As the United Nation’s World Wildlife Day, March 3rd is a perfect opportunity to celebrate and raise awareness of the world’s wild animals and plants. Although DMAD is a marine protection organisation, our volunteers and staff come from a wide range of backgrounds, all with one thing in common: our love for wildlife and its conservation! In honour of 2020’s World Wildlife Day, Research Assistant Myrthe Bakker has written a blog post on her favourite member of the animal kingdom: Eurasian beavers!

For World Wildlife Day I decided to write a little about the Eurasian beaver (Castor fiber). Having worked on a project about the beavers in the past I became fascinated by their biology and behaviours! 
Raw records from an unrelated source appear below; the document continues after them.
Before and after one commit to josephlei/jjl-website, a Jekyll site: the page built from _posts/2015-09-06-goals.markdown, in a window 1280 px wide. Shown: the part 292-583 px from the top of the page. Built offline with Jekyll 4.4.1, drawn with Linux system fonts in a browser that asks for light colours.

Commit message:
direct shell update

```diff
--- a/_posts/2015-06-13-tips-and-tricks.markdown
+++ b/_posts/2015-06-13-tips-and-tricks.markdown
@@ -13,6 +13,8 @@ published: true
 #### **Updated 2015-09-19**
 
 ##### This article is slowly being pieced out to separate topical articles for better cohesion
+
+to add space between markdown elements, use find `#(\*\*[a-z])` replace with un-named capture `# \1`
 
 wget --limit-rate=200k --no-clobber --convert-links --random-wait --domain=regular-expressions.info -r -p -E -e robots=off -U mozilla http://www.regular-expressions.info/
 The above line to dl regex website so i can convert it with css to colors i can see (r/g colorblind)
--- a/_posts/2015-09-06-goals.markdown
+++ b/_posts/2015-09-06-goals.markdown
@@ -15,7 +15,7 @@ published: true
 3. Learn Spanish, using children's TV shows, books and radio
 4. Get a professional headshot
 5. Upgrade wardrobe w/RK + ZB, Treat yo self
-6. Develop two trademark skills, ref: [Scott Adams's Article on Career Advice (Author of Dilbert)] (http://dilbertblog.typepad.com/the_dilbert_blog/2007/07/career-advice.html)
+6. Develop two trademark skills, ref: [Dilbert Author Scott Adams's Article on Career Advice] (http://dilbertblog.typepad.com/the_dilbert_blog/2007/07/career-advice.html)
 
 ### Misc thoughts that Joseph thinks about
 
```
Eurasian beavers are a keytone species for their environment; they manage water levels with their dams which trap sediment, improve water quality, recharge groundwater tables and increase cover and foraging grounds for fish. If a beaver settles in an area, other animals are likely to settle in the same vicinity soon after. As the largest rodents in Europe, Eurasian beavers can grow to be up to 1 metre in length with a 30 centimetre tail, weigh between 25 and 30 kg and have a lifespan of 7-8 years. Social animals, the beavers gather in colonies formed of only one dominant breeding pair and including up to 12 individuals. With their sharp teeth they cut down trees and use these to build dams and lodges. 
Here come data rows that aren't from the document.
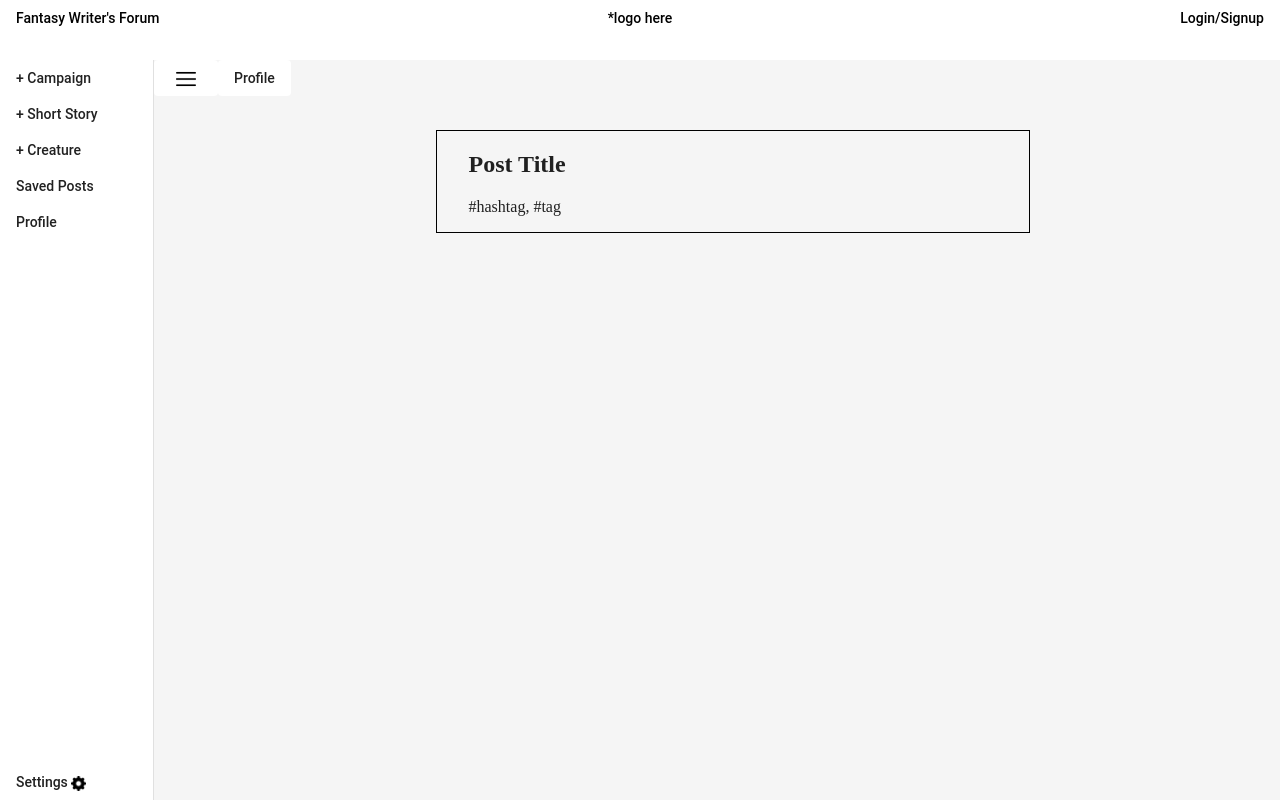
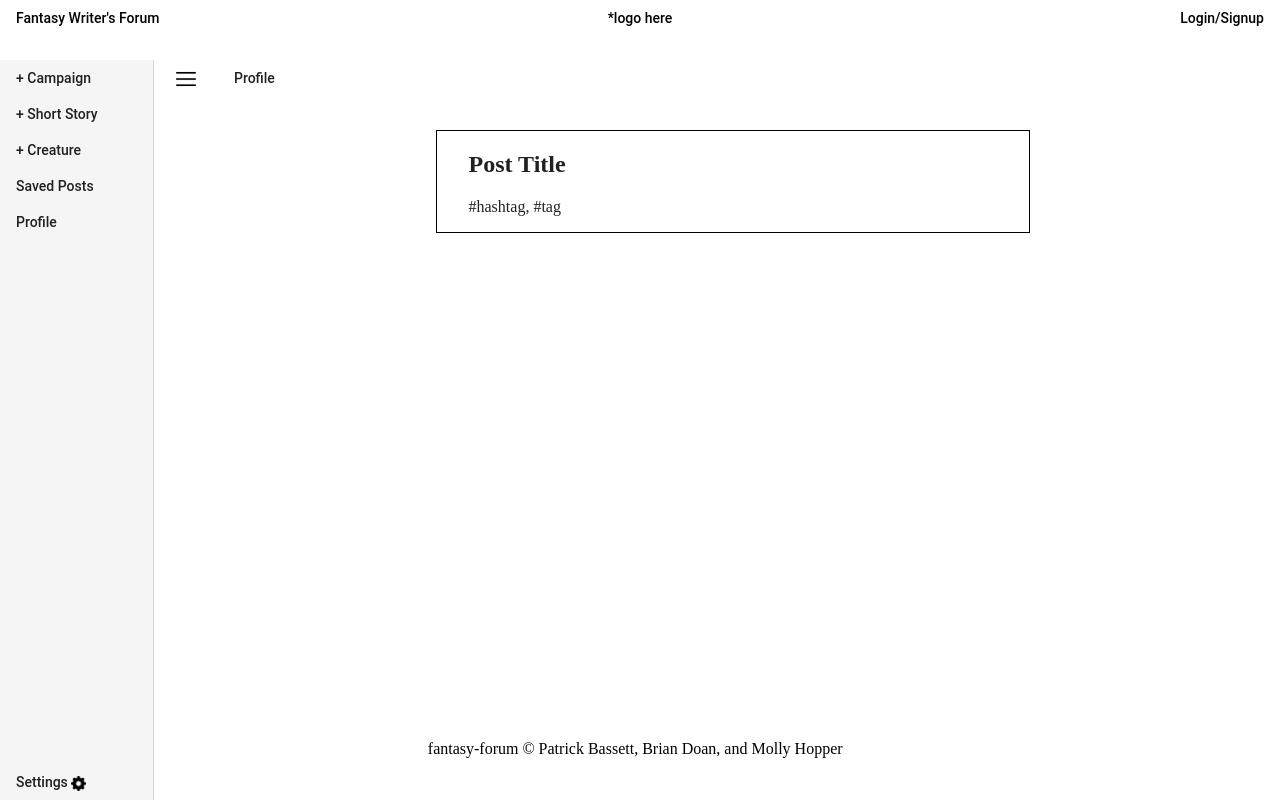
Before and after one commit to goblinbat/fantasy_frontend, an Angular app: page /explore in a window 1280 px wide. Built offline with nearby package versions, Linux system fonts and the light colour scheme; what @auth0/angular-jwt would draw is missing.

Commit message:
css sidebar changes

```diff
--- a/src/app/components/navs/side-bar/side-bar.component.css
+++ b/src/app/components/navs/side-bar/side-bar.component.css
@@ -4,19 +4,32 @@
   bottom: 0;
   left: 0;
   right: 0;
+<<<<<<< Updated upstream
   /* width: 20em; */
   background-color: whitesmoke;
+=======
+  width: 20em;
+  background-color: transparent;
+>>>>>>> Stashed changes
 }
 
 .example-sidenav {
   display: flex;
   align-items: center;
   justify-content: center;
+<<<<<<< Updated upstream
   min-width: 130px;
   width: 12%;
   /* margin-right: 5em; */
   /* padding-right: 1em; */
   /* background-color: whitesmoke; */
+=======
+  width: 60%;
+  margin-right: 5em;
+  padding-right: 1em;
+  background-color: whitesmoke;
+  /* width: 15%; */
+>>>>>>> Stashed changes
 }
 
 
@@ -27,5 +40,9 @@
 }
 
 .hamburger button{
+<<<<<<< Updated upstream
   background-color: white;
+=======
+  background-color: whitesmoke;
+>>>>>>> Stashed changes
 }
```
The species was once widespread across Europe and Asia, but by the beginning of the 20th century their numbers and range declined drastically due to over-hunting for their fur and castoreum.  In the early 1900s, experts estimated that there were only 8 populations left globally – approximately 1200 individuals. In response to the drastically low numbers, however, huge conservation efforts have lead to an incredible recovery in population numbers and distribution! In 2006, there was an estimated minimum global population of 639,000 individuals. Presently, the population numbers are still increasing, and Eurasian beavers are listed as “Least Concern” on the IUCN red list! 
Eurasian beaver hunting underwater (Photo: Louis-Marie Preau via bioGraphic)
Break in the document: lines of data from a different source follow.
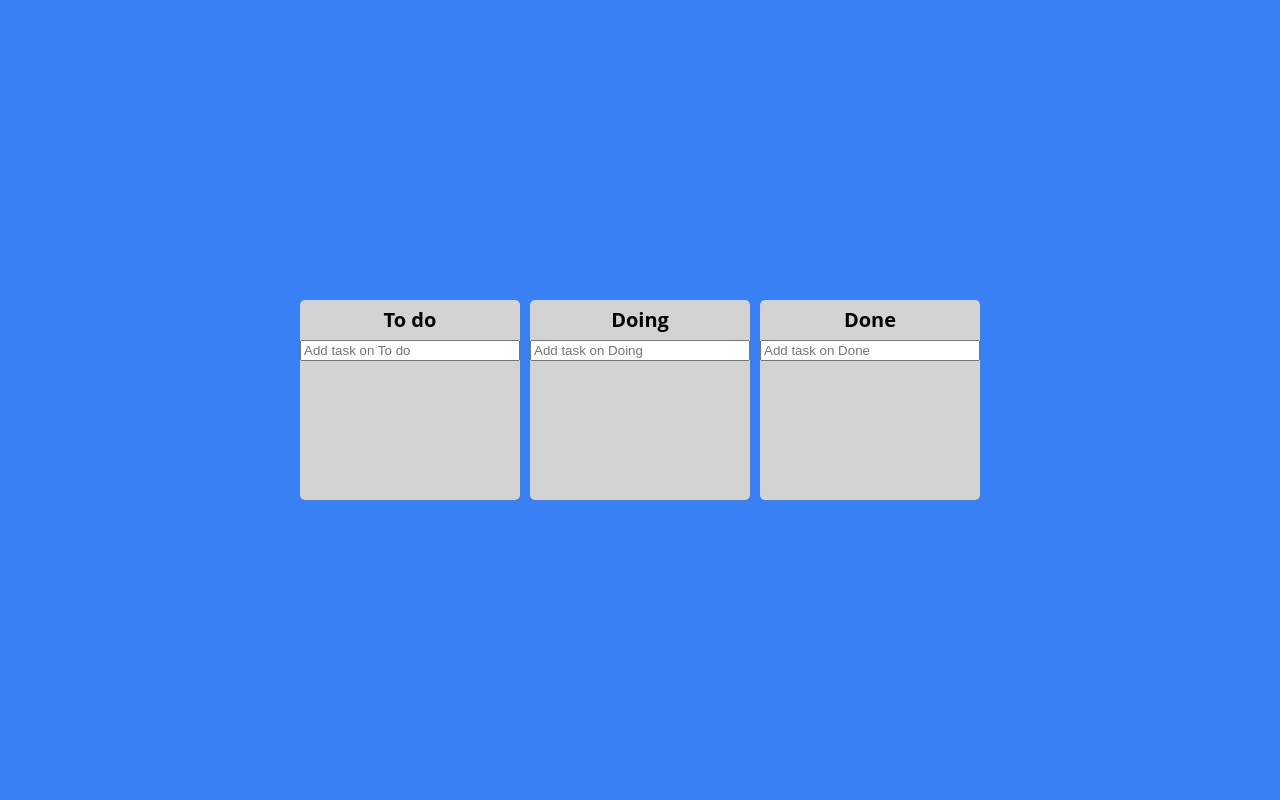
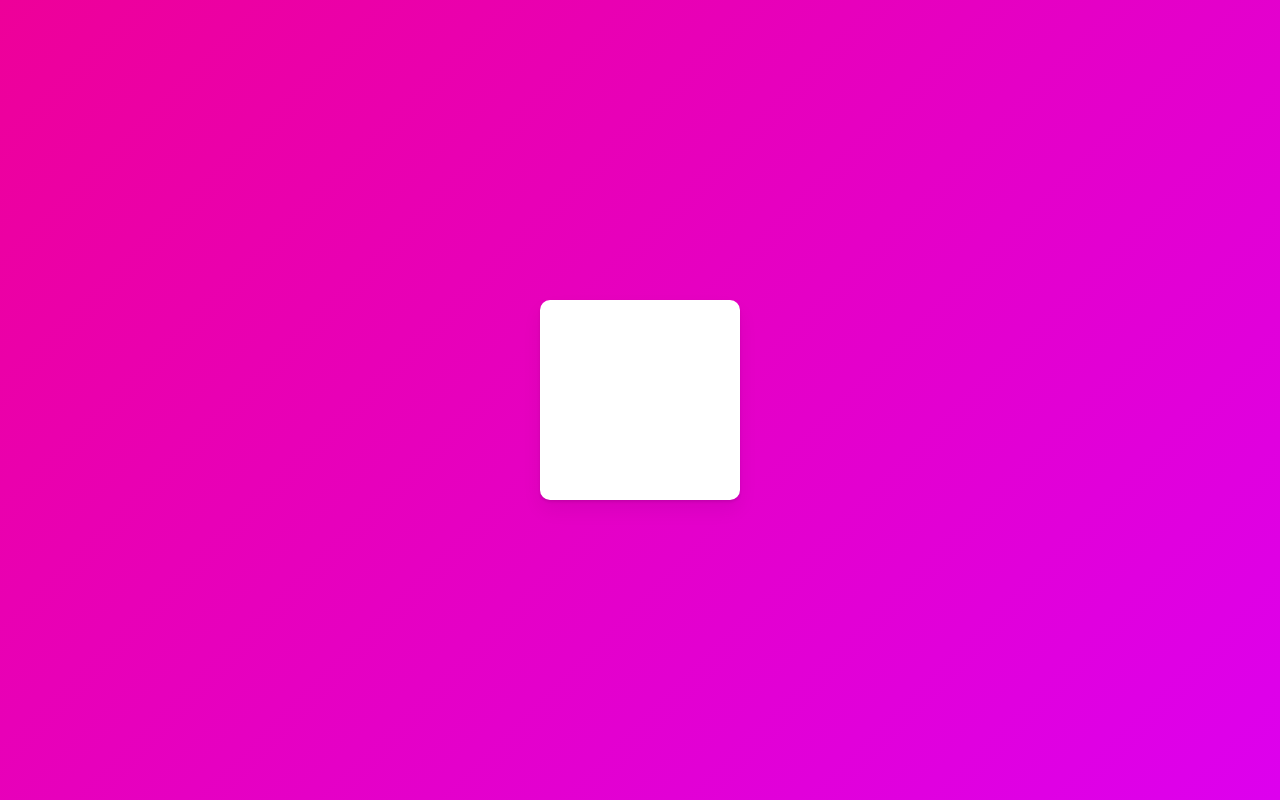
Before and after one commit to Amoong/my-app, a React (Create React App) app: page / in a window 1280 px wide. Built offline with nearby package versions, Linux system fonts and the light colour scheme.

Commit message:
Start framer-motion

```diff
--- /dev/null
+++ b/craco.config.js
@@ -0,0 +1,15 @@
+module.exports = {
+  webpack: {
+    configure: {
+      module: {
+        rules: [
+          {
+            type: "javascript/auto",
+            test: /\.mjs$/,
+            include: /node_modules/,
+          },
+        ],
+      },
+    },
+  },
+};
--- a/src/App.tsx
+++ b/src/App.tsx
@@ -1,141 +1,27 @@
-import React from "react";
-import { DragDropContext, DropResult } from "react-beautiful-dnd";
-import { useRecoilState } from "recoil";
-import styled, { createGlobalStyle } from "styled-components";
-import { toDoState } from "./atoms";
-import Board from "./Components/Board";
-
-const GlobalStyle = createGlobalStyle`
-@import url('https://fonts.googleapis.com/css2?family=Open+Sans:ital,wght@0,400;1,300&display=swap');
-
- html, body, div, span, applet, object, iframe,
-h1, h2, h3, h4, h5, h6, p, blockquote, pre,
-a, abbr, acronym, address, big, cite, code,
-del, dfn, em, img, ins, kbd, q, s, samp,
-small, strike, strong, sub, sup, tt, var,
-b, u, i, center,
-dl, dt, dd, menu, ol, ul, li,
-fieldset, form, label, legend,
-table, caption, tbody, tfoot, thead, tr, th, td,
-article, aside, canvas, details, embed,
-figure, figcaption, footer, header, hgroup,
-main, menu, nav, output, ruby, section, summary,
-time, mark, audio, video {
-  margin: 0;
-  padding: 0;
-  border: 0;
-  font-size: 100%;
-  font: inherit;
-  vertical-align: baseline;
-}
-/* HTML5 display-role reset for older browsers */
-article, aside, details, figcaption, figure,
-footer, header, hgroup, main, menu, nav, section {
-  display: block;
-}
-/* HTML5 hidden-attribute fix for newer browsers */
-*[hidden] {
-    display: none;
-}
-* {
-  box-sizing: border-box;
-}
-body {
-  line-height: 1;
-  font-family: 'Open Sans', sans-serif;
-  background-color: ${(props) => props.theme.bgColor};
-  color: ${(props) => props.theme.textColor};
-}
-a {
-  text-decoration: none;
-  color: inherit;
-}
-menu, ol, ul {
-  list-style: none;
-}
-blockquote, q {
-  quotes: none;
-}
-blockquote:before, blockquote:after,
-q:before, q:after {
-  content: '';
-  content: none;
-}
-table {
-  border-collapse: collapse;
-  border-spacing: 0;
-}
+import styled from "styled-components";
+import { motion } from "framer-motion";
+const Wrapper = styled.div`
+  height: 100vh;
+  width: 100vw;
+  display: flex;
+  justify-content: center;
+  align-items: center;
 `;
 
-const Wrapper = styled.div`
-  display: flex;
-  align-items: center;
-  justify-content: center;
-  max-width: 680px;
-  width: 100%;
-  margin: 0 auto;
-  height: 100vh;
-`;
-
-const Boards = styled.div`
-  display: grid;
-  gap: 10px;
-  width: 100%;
-  grid-template-columns: repeat(3, 1fr);
+const Box = styled.div`
+  width: 200px;
+  height: 200px;
+  background-color: white;
+  border-radius: 10px;
+  box-shadow: 0 2px 3px rgba(0, 0, 0, 0.1), 0 10px 20px rgba(0, 0, 0, 0.06);
 `;
 
 function App() {
-  const [toDos, setToDos] = useRecoilState(toDoState);
-
-  const onDragEnd = ({ draggableId, destination, source }: DropResult) => {
-    if (!destination) {
-      return;
-    }
-
-    if (destination.droppableId === source.droppableId) {
-      setToDos((allBoards) => {
-        const boardCopy = [...allBoards[source.droppableId]];
-        const taskObj = boardCopy[source.index];
-        boardCopy.splice(source.index, 1);
-        boardCopy.splice(destination.index, 0, taskObj);
-
-        return {
-          ...allBoards,
-          [source.droppableId]: boardCopy,
-        };
-      });
-    }
-
-    if (destination.droppableId !== source.droppableId) {
-      setToDos((allBoards) => {
-        const sourceBoard = [...allBoards[source.droppableId]];
-        const taskObj = sourceBoard[source.index];
-        sourceBoard.splice(source.index, 1);
-
-        const destinationBoard = [...allBoards[destination.droppableId]];
-        destinationBoard.splice(destination.index, 0, taskObj);
-
-        return {
-          ...allBoards,
-          [source.droppableId]: sourceBoard,
-          [destination.droppableId]: destinationBoard,
-        };
-      });
-    }
-  };
   return (
-    <>
-      <GlobalStyle />
-      <DragDropContext onDragEnd={onDragEnd}>
-        <Wrapper>
-          <Boards>
-            {Object.keys(toDos).map((boardId) => (
-              <Board boardId={boardId} key={boardId} toDos={toDos[boardId]} />
-            ))}
-          </Boards>
-        </Wrapper>
-      </DragDropContext>
-    </>
+    <Wrapper>
+      <Box />
+      <motion.div></motion.div>
+    </Wrapper>
   );
 }
 
--- a/src/Components/Board.tsx
+++ /dev/null
@@ -1,102 +0,0 @@
-import { useForm } from "react-hook-form";
-import { Droppable } from "react-beautiful-dnd";
-import styled from "styled-components";
-import DragableCard from "./DragabbleCard";
-import { IToDo, toDoState } from "../atoms";
-import { useSetRecoilState } from "recoil";
-
-const Wrapper = styled.div`
-  background-color: ${(props) => props.theme.boardColor};
-  padding: 10px 0;
-  padding-top: 10px;
-  border-radius: 5px;
-  min-height: 200px;
-  display: flex;
-  flex-direction: column;
-`;
-
-const Title = styled.h1`
-  width: 100%;
-  font-size: 20px;
-  font-weight: bold;
-  text-align: center;
-  margin-bottom: 10px;
-`;
-
-interface IArea {
-  isDraggingFromThis: boolean;
-  isDraggingOver: boolean;
-}
-
-const Area = styled.div<IArea>`
-  background: ${(props) =>
-    props.isDraggingOver ? "pink" : props.isDraggingFromThis ? "gold" : "transparent"};
-  flex-grow: 1;
-  transition: background-color 0.3s ease-in-out;
-  padding: 10px;
-`;
-
-const Form = styled.form`
-  width: 100%;
-`;
-
-const Input = styled.input`
-  width: 100%;
-`;
-
-interface IBoardProps {
-  toDos: IToDo[];
-  boardId: string;
-}
-
-interface IForm {
-  toDo: string;
-}
-
-function Board({ toDos, boardId }: IBoardProps) {
-  const setToDos = useSetRecoilState(toDoState);
-  const { register, setValue, handleSubmit } = useForm<IForm>();
-  const onValid = ({ toDo }: IForm) => {
-    console.log(toDo);
-    const toDoObj = {
-      id: Date.now(),
-      text: toDo,
-    };
-    setToDos((allBoards) => {
-      return {
-        ...allBoards,
-        [boardId]: [toDoObj, ...allBoards[boardId]],
-      };
-    });
-    setValue("toDo", "");
-  };
-  return (
-    <Wrapper>
-      <Title>{boardId}</Title>
-      <Form onSubmit={handleSubmit(onValid)}>
-        <Input
-          {...register("toDo", { required: true })}
-          type="text"
-          placeholder={`Add task on ${boardId}`}
-        />
-      </Form>
-      <Droppable droppableId={boardId}>
-        {(magic, info) => (
-          <Area
-            isDraggingOver={info.isDraggingOver}
-            isDraggingFromThis={!!info.draggingFromThisWith}
-            ref={magic.innerRef}
-            {...magic.droppableProps}
-          >
-            {toDos.map((toDo, i) => (
-              <DragableCard key={toDo.id} toDoId={toDo.id} toDoText={toDo.text} index={i} />
-            ))}
-            {magic.placeholder}
-          </Area>
-        )}
-      </Droppable>
-    </Wrapper>
-  );
-}
-
-export default Board;
--- a/src/atoms.ts
+++ /dev/null
@@ -1,18 +0,0 @@
-import { atom } from "recoil";
-
-export interface IToDo {
-  id: number;
-  text: string;
-}
-interface IToDoState {
-  [key: string]: IToDo[];
-}
-
-export const toDoState = atom<IToDoState>({
-  key: "toDo",
-  default: {
-    "To do": [],
-    Doing: [],
-    Done: [],
-  },
-});
--- a/src/index.tsx
+++ b/src/index.tsx
@@ -1,19 +1,85 @@
 import React from "react";
 import ReactDOM from "react-dom";
 import { RecoilRoot } from "recoil";
+import { ThemeProvider } from "styled-components";
+import App from "./App";
 import { darkTheme } from "./theme";
 
-import { ThemeProvider } from "styled-components";
+import { createGlobalStyle } from "styled-components";
 
-import App from "./App";
+const GlobalStyle = createGlobalStyle`
+@import url('https://fonts.googleapis.com/css2?family=Source+Sans+Pro:wght@300;400&display=swap');
+html, body, div, span, applet, object, iframe,
+h1, h2, h3, h4, h5, h6, p, blockquote, pre,
+a, abbr, acronym, address, big, cite, code,
+del, dfn, em, img, ins, kbd, q, s, samp,
+small, strike, strong, sub, sup, tt, var,
+b, u, i, center,
+dl, dt, dd, menu, ol, ul, li,
+fieldset, form, label, legend,
+table, caption, tbody, tfoot, thead, tr, th, td,
+article, aside, canvas, details, embed,
+figure, figcaption, footer, header, hgroup,
+main, menu, nav, output, ruby, section, summary,
+time, mark, audio, video {
+  margin: 0;
+  padding: 0;
+  border: 0;
+  font-size: 100%;
+  font: inherit;
+  vertical-align: baseline;
+}
+/* HTML5 display-role reset for older browsers */
+article, aside, details, figcaption, figure,
+footer, header, hgroup, main, menu, nav, section {
+  display: block;
+}
+/* HTML5 hidden-attribute fix for newer browsers */
+*[hidden] {
+    display: none;
+}
+body {
+  line-height: 1;
+}
+menu, ol, ul {
+  list-style: none;
+}
+blockquote, q {
+  quotes: none;
+}
+blockquote:before, blockquote:after,
+q:before, q:after {
+  content: '';
+  content: none;
+}
+table {
+  border-collapse: collapse;
+  border-spacing: 0;
+}
+* {
+  box-sizing: border-box;
+}
+body {
+  font-weight: 300;
+  font-family: 'Source Sans Pro', sans-serif;
+  color:black;
+  line-height: 1.2;
+  background:linear-gradient(135deg,#e09,#d0e);
+}
+a {
+  text-decoration:none;
+  color:inherit;
+}
+`;
 
 ReactDOM.render(
   <React.StrictMode>
     <RecoilRoot>
       <ThemeProvider theme={darkTheme}>
+        <GlobalStyle />
         <App />
       </ThemeProvider>
     </RecoilRoot>
   </React.StrictMode>,
-  document.getElementById("root")
+  document.getElementById("root"),
 );
--- a/src/theme.ts
+++ b/src/theme.ts
@@ -1,9 +1,3 @@
 import { DefaultTheme } from "styled-components";
 
-export const darkTheme: DefaultTheme = {
-  bgColor: "#3880F3",
-  textColor: "black",
-  accentColor: "#2ecc71",
-  boardColor: "lightgray",
-  cardColor: "white",
-};
+export const darkTheme: DefaultTheme = {};
```
Also changed, not shown: package.json (+5 -3 lines), src/styled.d.ts (+1 -9 lines), 1 other file (tests, documents, lock files or other folders).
Eurasian beavers are a fantastic example of what we stand to gain from clear, well-planned conservation initiatives. Species can be brought back from the brink of extinction to thrive in high numbers and generate a huge number of benefits for the ecosystems around them. 

Do you have a favourite animal? Leave us a comment to tell us a little about why you love them, and what you would like to do to help them!